“Cooking octopus, and then of course eating it, has become one of my favorite pastimes,” says Talbot. “When I was 27, while in Rome, I had octopus that changed my life: in its simplest of forms, dressed with olive oil, olive juice, and balsamic. It was, hands-down, pure love. Since then, I’ve tried to master the art of octopus. This isn’t like the Roman version, but it’s still all love.”
Sam Talbot’s Slow Cooked Octopus
1 pound cooked octopus tentacles
1/4 cup rice wine vinegar
1 tablespoon soy sauce
1 lime, juiced and zested
1 lemon, juiced and zested
1 teaspoon grated ginger
2 cloves garlic, smashed and finely chopped
1 shallot diced

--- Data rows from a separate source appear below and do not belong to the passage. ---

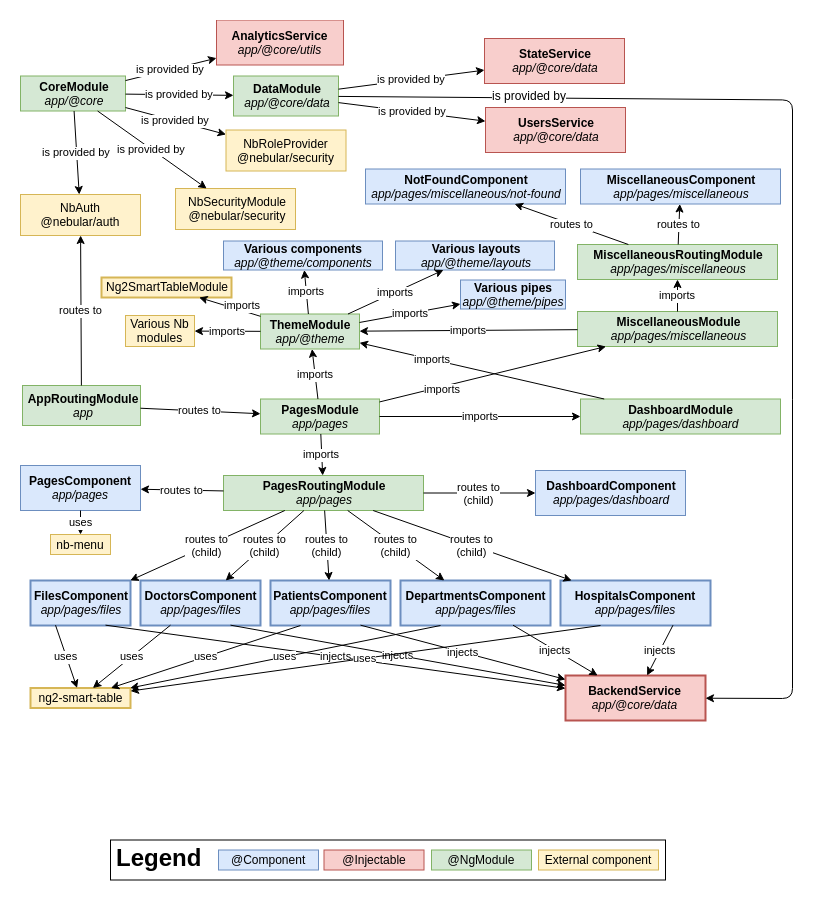
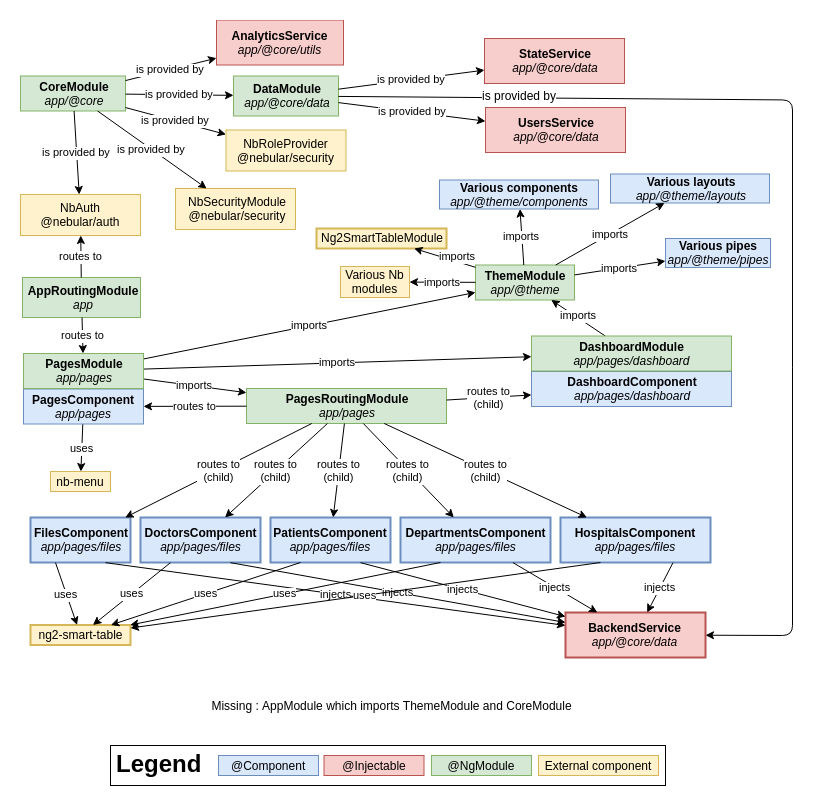
Removed the Miscellaneous module

diff --git a/src/app/pages/pages.module.ts b/src/app/pages/pages.module.ts
@@ -4,7 +4,6 @@ import { PagesComponent } from './pages.component';
 import { DashboardModule } from './dashboard/dashboard.module';
 import { PagesRoutingModule } from './pages-routing.module';
 import { ThemeModule } from '../@theme/theme.module';
-import { MiscellaneousModule } from './miscellaneous/miscellaneous.module';
 import { HospitalsComponent } from './hospitals/hospitals.component';
 import { DepartmentsComponent } from './departments/departments.component';
 import { DoctorsComponent } from './doctors/doctors.component';
@@ -20,7 +19,6 @@ const PAGES_COMPONENTS = [
     PagesRoutingModule,
     ThemeModule,
     DashboardModule,
-    MiscellaneousModule,
   ],
   declarations: [
     ...PAGES_COMPONENTS,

1 tablespoon lemongrass, chopped
1 tablespoon chopped jalapeño
1/4 cup fried cilantro, chopped
2 tablespoon fried basil, chopped
2 tablespoons agave
1 teaspoon chili paste
1/2 cup olive oil
2 tablespoons garlic oil
salt and pepper, to taste
To prepare, Sam says:
When I’m at home and don’t have all the modern machinery of my restaurant kitchen, I use a method to slow cook the octopus until tender. I place the raw octopus in salted water (should be as salty as ocean water) for four hours in the refrigerator. Rinse under cold water to get the salt off.
Make a court bouillon with three parts water, one part wine, lemon, oranges, garlic, and whatever spices and herbs you like. I tend to use whole cinnamon bark, coriander and mustard seeds, and a sachet of fresh herbs. I also toss in two corks from wine bottles — a trick that actually works! Bring the pot of liquid to a gentle boil, and cook the octopus for three to four hours depending on the size. You can test if the octopus is ready by gently piercing it where the tentacles meet the body, and if the knife goes in easily it’s ready. After the octopus cools to room temperature, cut off tentacles from the head and cluster. From there, I cook it really briefly a la plancha to get a nice char before tossing in the sauce.
In a bowl, combine all the above ingredients, minus the octopus, to make a vinaigrette. After you’ve warmed the octopus on the plancha, spoon the vinaigrette over top.
This article from the Village Voice Archive was posted on May 31, 2011